Atkinson helps them transition back to their home schools or to graduation. After working through the Carver program (eight weeks minimum, with individualized support, counselors and behavioral specialists) students can’t just drop back into the old routine.
The students of the Indian River High School Business Professionals of America (BPA) and Future Farmers of America (FFA) will walk, jog and run to raise funds for the school, which is introducing a program called My School Color Run (MSCR).
The Indian River School District has pulled its longtime chief financial officer out of the office.
To help raise funds for its Learning Assistance Program, Lighthouse Christian School will be holding its annual spring breakfast fundraiser this weekend.

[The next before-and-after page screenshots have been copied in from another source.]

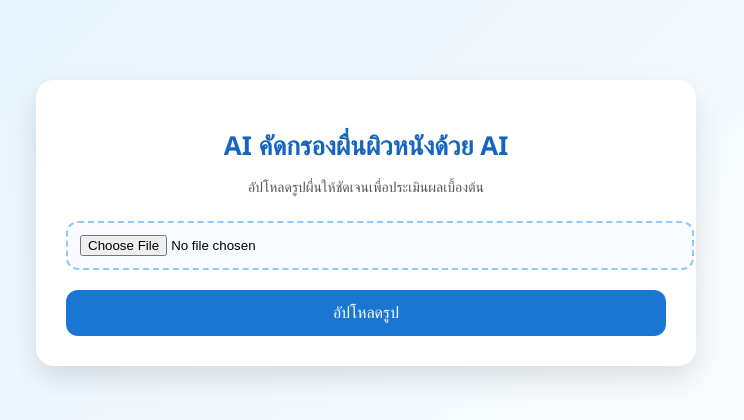
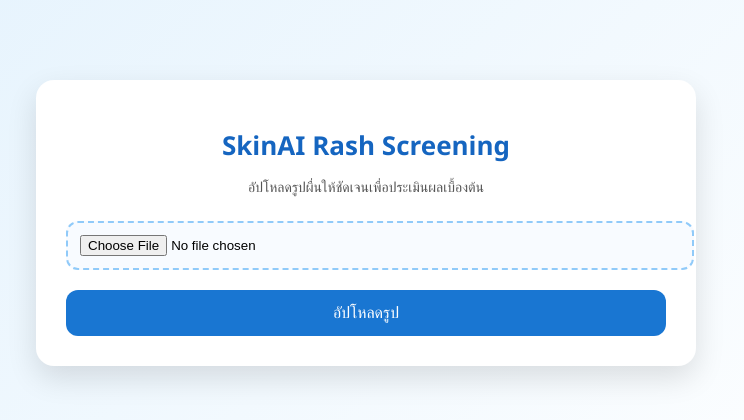
Before and after one commit to jmobiless2018-blip/ai-skin-web, a Flask app: page / in a window 1280 px wide. Shown: the top 420 px of the page, without its empty margins (274-1018 px from the left). Run offline with Flask 3, Linux system fonts and the light colour scheme.

Commit message:
Update index.html

```diff
--- a/templates/index.html
+++ b/templates/index.html
@@ -9,7 +9,7 @@
     <link rel="stylesheet" href="{{ url_for('static', filename='style.css') }}">
 
     <!-- ✅ OG Preview Card สำหรับแชร์ -->
-    <meta property="og:title" content="AI คัดกรองผื่นผิวหนังด้วย AI">
+    <meta property="og:title" content="SkinAI Rash Screening">
     <meta property="og:description" content="เว็บช่วยวิเคราะห์ผื่นเบื้องต้นจากภาพถ่ายด้วยระบบ AI">
     <meta property="og:image" content="https://ai-skin-website.onrender.com/static/og-image.png">
     <meta property="og:url" content="https://ai-skin-website.onrender.com">
@@ -23,7 +23,7 @@
 <body>
 
 <div class="container">
-    <h1>AI คัดกรองผื่นผิวหนังด้วย AI</h1>
+    <h1>SkinAI Rash Screening</h1>
     <p class="subtitle">อัปโหลดรูปผื่นให้ชัดเจนเพื่อประเมินผลเบื้องต้น
     </p>
 
```
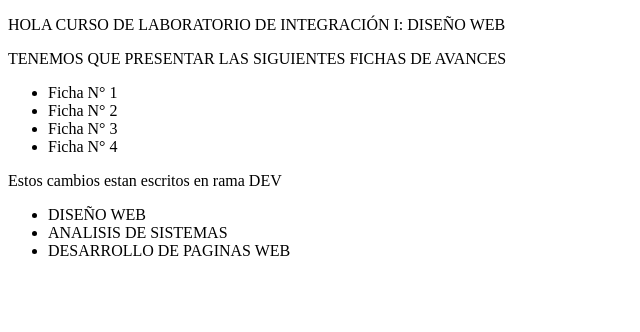
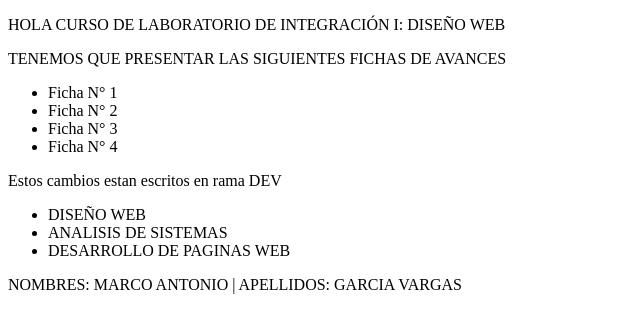
Before and after one commit to fmargarcia/proyectogit, a plain HTML site: page index.html in a window 1280 px wide. Shown: the whole page, without its empty margins (0-640 px from the left). Drawn offline with Linux system fonts and the light colour scheme.

Commit message:
agregre mis nombres y apellidos para agregarlos a la rama remota

```diff
--- a/index.html
+++ b/index.html
@@ -24,5 +24,6 @@
         <li>ANALISIS DE SISTEMAS</li>
         <li>DESARROLLO DE PAGINAS WEB</li>
     </ul>
+    <p>NOMBRES: MARCO ANTONIO | APELLIDOS: GARCIA VARGAS</p>
 </body>
 </html>
```
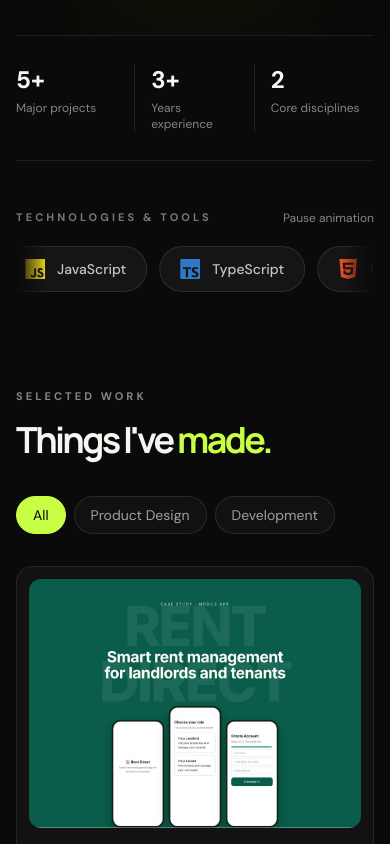
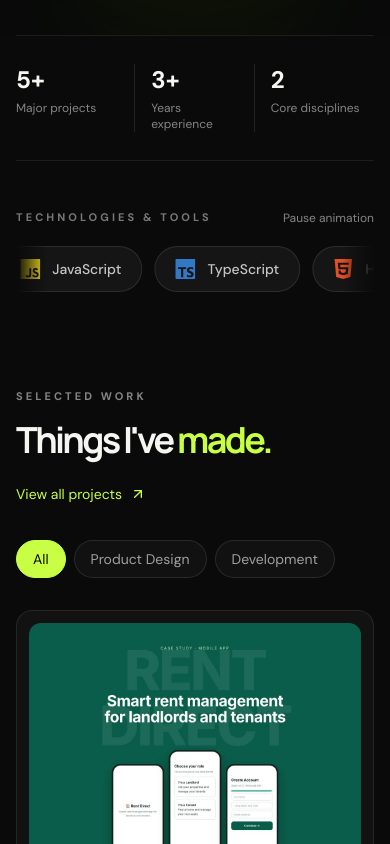
Before and after one commit to richyboy035/richard-bernard-portfolio, a Next.js app: page / in a window 390 px wide. Shown: the part 1156-2000 px from the top of the page. Built offline with nearby package versions, Linux system fonts and the light colour scheme.

Commit message:
Fix view all projects destination

```diff
--- a/components/Projects.tsx
+++ b/components/Projects.tsx
@@ -3,6 +3,7 @@
 
 import { useEffect, useRef, useState, type ReactNode } from 'react';
 import Image from 'next/image';
+import Link from 'next/link';
 import { AnimatePresence, motion, useReducedMotion } from 'framer-motion';
 import {
   ArrowUpRight,
@@ -324,8 +325,8 @@ export default function Projects() {
         </div>
 
         <a
-          href="/#contact"
-          className="hidden items-center gap-2 text-sm text-lime transition hover:gap-3 md:flex"
+          href="/projects"
+          className="inline-flex items-center gap-2 text-sm text-lime transition hover:gap-3"
         >
           View all projects <ArrowUpRight size={16} />
         </a>
```
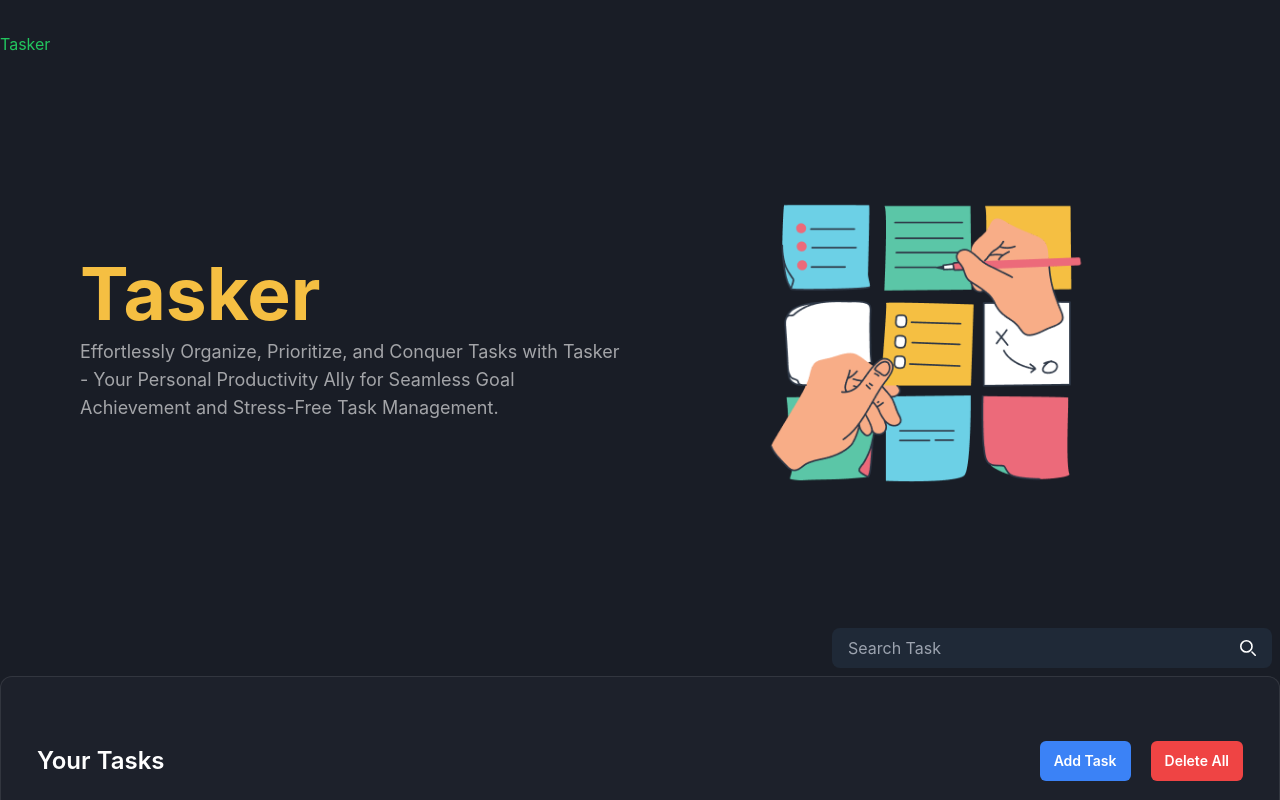
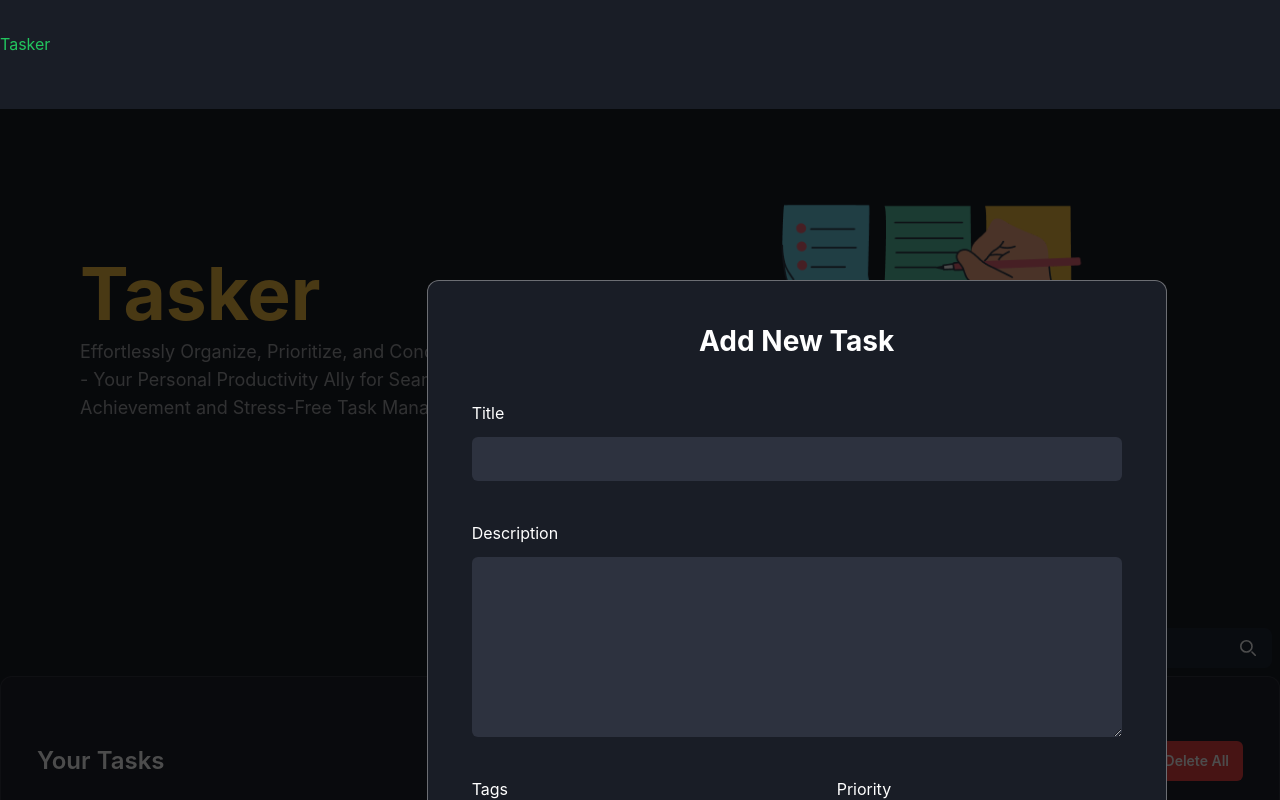
Before and after one commit to nafeezmahdi/tasker, a React (Vite) app: page / in a window 1280 px wide. Both pictures are taken after a click on the button "Add Task". Shown: the top 800 px of the page. Built offline with nearby package versions, Linux system fonts and the light colour scheme.

Commit message:
worked on add and edit modal

```diff
--- a/src/components/TaskBoard.jsx
+++ b/src/components/TaskBoard.jsx
@@ -2,6 +2,7 @@
 import AllTaskList from "./task-board/AllTaskList";
 import SearchTask from "./task-board/SearchTask";
 import TaskActions from "./task-board/TaskActions";
+import AddEditTaskModal from "./task-board/add-edit-task/AddEditTaskModal";
 
 export default function TaskBoard() {
   //creating tasks list data
@@ -16,15 +17,23 @@
   };
   // storing tasks data
   const [tasks, setTasks] = useState([defaultTask]);
+  //creating state for showing addEditTaskModal
+  const [showModal, setShowModal] = useState(false);
+
+  //Add Task Button Function
+  function handleAddTask() {
+    setShowModal(true);
+  }
 
   return (
     <section className="mb-20">
+      {showModal && <AddEditTaskModal />}
       <div className="container">
         <div className="p-2 flex justify-end">
           <SearchTask />
         </div>
         <div className="rounded-xl border border-[rgba(206,206,206,0.12)] bg-[#1D212B] px-6 py-8 md:px-9 md:py-16">
-          <TaskActions />
+          <TaskActions onAddTask={handleAddTask} />
           <AllTaskList tasks={tasks} />
         </div>
       </div>
--- a/src/components/task-board/TaskActions.jsx
+++ b/src/components/task-board/TaskActions.jsx
@@ -1,9 +1,13 @@
-export default function TaskActions() {
+/* eslint-disable react/prop-types */
+export default function TaskActions({ onAddTask }) {
   return (
     <div className="mb-14 items-center justify-between sm:flex">
       <h2 className="text-2xl font-semibold max-sm:mb-4">Your Tasks</h2>
       <div className="flex items-center space-x-5">
-        <button className="rounded-md bg-blue-500 px-3.5 py-2.5 text-sm font-semibold">
+        <button
+          className="rounded-md bg-blue-500 px-3.5 py-2.5 text-sm font-semibold"
+          onClick={onAddTask}
+        >
           Add Task
         </button>
         <button className="rounded-md bg-red-500 px-3.5 py-2.5 text-sm font-semibold">
--- /dev/null
+++ b/src/components/task-board/add-edit-task/AddEditTaskModal.jsx
@@ -0,0 +1,70 @@
+export default function AddEditTaskModal() {
+  return (
+    <>
+      <div className="bg-black bg-opacity-70 h-full w-full z-10 absolute top-0 left-0"></div>
+      <form className="mx-auto my-10 w-full max-w-[740px] rounded-xl border border-[#FEFBFB]/[36%] bg-[#191D26] p-9 max-md:px-4 lg:my-20 lg:p-11 z-10 absolute top-1/4 left-1/3">
+        <h2 className="mb-9 text-center text-2xl font-bold text-white lg:mb-11 lg:text-[28px]">
+          Add New Task
+        </h2>
+
+        <div className="space-y-9 text-white lg:space-y-10">
+          <div className="space-y-2 lg:space-y-3">
+            <label htmlFor="title">Title</label>
+            <input
+              className="block w-full rounded-md bg-[#2D323F] px-3 py-2.5"
+              type="text"
+              name="title"
+              id="title"
+              required
+            />
+          </div>
+          <div className="space-y-2 lg:space-y-3">
+            <label htmlFor="description">Description</label>
+            <textarea
+              className="block min-h-[120px] w-full rounded-md bg-[#2D323F] px-3 py-2.5 lg:min-h-[180px]"
+              type="text"
+              name="description"
+              id="description"
+              required
+            ></textarea>
+          </div>
+          <div className="grid-cols-2 gap-x-4 max-md:space-y-9 md:grid lg:gap-x-10 xl:gap-x-20">
+            <div className="space-y-2 lg:space-y-3">
+              <label htmlFor="tags">Tags</label>
+              <input
+                className="block w-full rounded-md bg-[#2D323F] px-3 py-2.5"
+                type="text"
+                name="tags"
+                id="tags"
+                required
+              />
+            </div>
+            <div className="space-y-2 lg:space-y-3">
+              <label htmlFor="priority">Priority</label>
+              <select
+                className="block w-full cursor-pointer rounded-md bg-[#2D323F] px-3 py-2.5"
+                name="priority"
+                id="priority"
+                required
+              >
+                <option value="">Select Priority</option>
+                <option value="low">Low</option>
+                <option value="medium">Medium</option>
+                <option value="high">High</option>
+              </select>
+            </div>
+          </div>
+        </div>
+
+        <div className="mt-16 flex justify-center lg:mt-20">
+          <button
+            type="submit"
+            className="rounded bg-blue-600 px-4 py-2 text-white transition-all hover:opacity-80"
+          >
+            Create new Task
+          </button>
+        </div>
+      </form>
+    </>
+  );
+}
```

John M. Clayton and East Millsboro elementary schools will host a series of open houses for their Spanish-immersion programs on May 4 and May 5. Parents interested in enrolling their child in the program next year may visit the schools on either day to tour the immersion classrooms. No appointment is necessary.
Only kindergarten students will be selected for the program in 2016-2017.
Stevenson University student Corrin Harris of Millsboro has been inducted into the Who’s Who Among Students in American Universities & Colleges, a national honors program, the university announced this week. There were a total of nearly 170 Stevenson students honored this year.
Delaware Technical Community College and Accent on Travel, in conjunction with Collette Vacations, are offering escorted tours designed to be educational, cultural and fun. A portion of the proceeds will benefit Delaware Tech’s Kids on Campus program, by providing scholarship opportunities.
The Delaware Department of Education has awarded four new 21st Century Community Learning Center (CCLC) program grants under the federal Elementary and Secondary Education Act, including one to the University of Delaware Cooperative Extension 4-H at the Indian River School District’s Phillip C. Showell Elementary School and Hickory Tree Center (also, John M.
Sussex Academy recently announced the names of students who named to the school’s Honor Roll for the third marking period of the 2015-2016 school year. They include:
• Sixth-grade Distinguished (A) Honor Roll — Michael Daniello, Emily Simon.
Worcester Preparatory School Headmaster Barry Tull recently congratulated the students who made the Worcester Prep Term 3 Headmaster’s List for the 2015-2016 school year.
Wanda Williams has taught kindergarten through third grade for more than 38 years, but kindergarten is by far her favorite age group. Williams, East Millsboro Elementary School’s Teacher of the Year, said she enjoys being part of molding the littlest students into lifelong learners.
“Even though they may have had preschool,” Williams said, “we really set their foundation for them in kindergarten.”
Williams’ classroom is clearly designed to foster students who are thinkers and questioners. In fact, the first thing they encounter inside her colorful classroom is a wall loaded with questions, for which they are encouraged to seek answers.
Gone are the days, Williams said, when kindergarten was all about coloring within the lines and learning to get along with others.
“Kindergarten is a whole different ballgame now,” she said.
At the beginning of each school year, Williams said, she has some students “who don’t even know how to hold a pencil.” Many need help with basic skills. By the end of the year, those kindergarteners will be writing not just words but sentences. Lots of sentences, in fact — “six, seven, eight sentences,” she said with a smile.
Each day’s lesson in Williams’ classroom, her 22 students have lessons in math, science, social studies, mathematics, reading and writing. While that might sound kind of dry and not much fun for 5- and 6-year-olds, Williams explained that they still get to move around a lot and that lessons are packaged in ways that capture the students’ attention and imagination.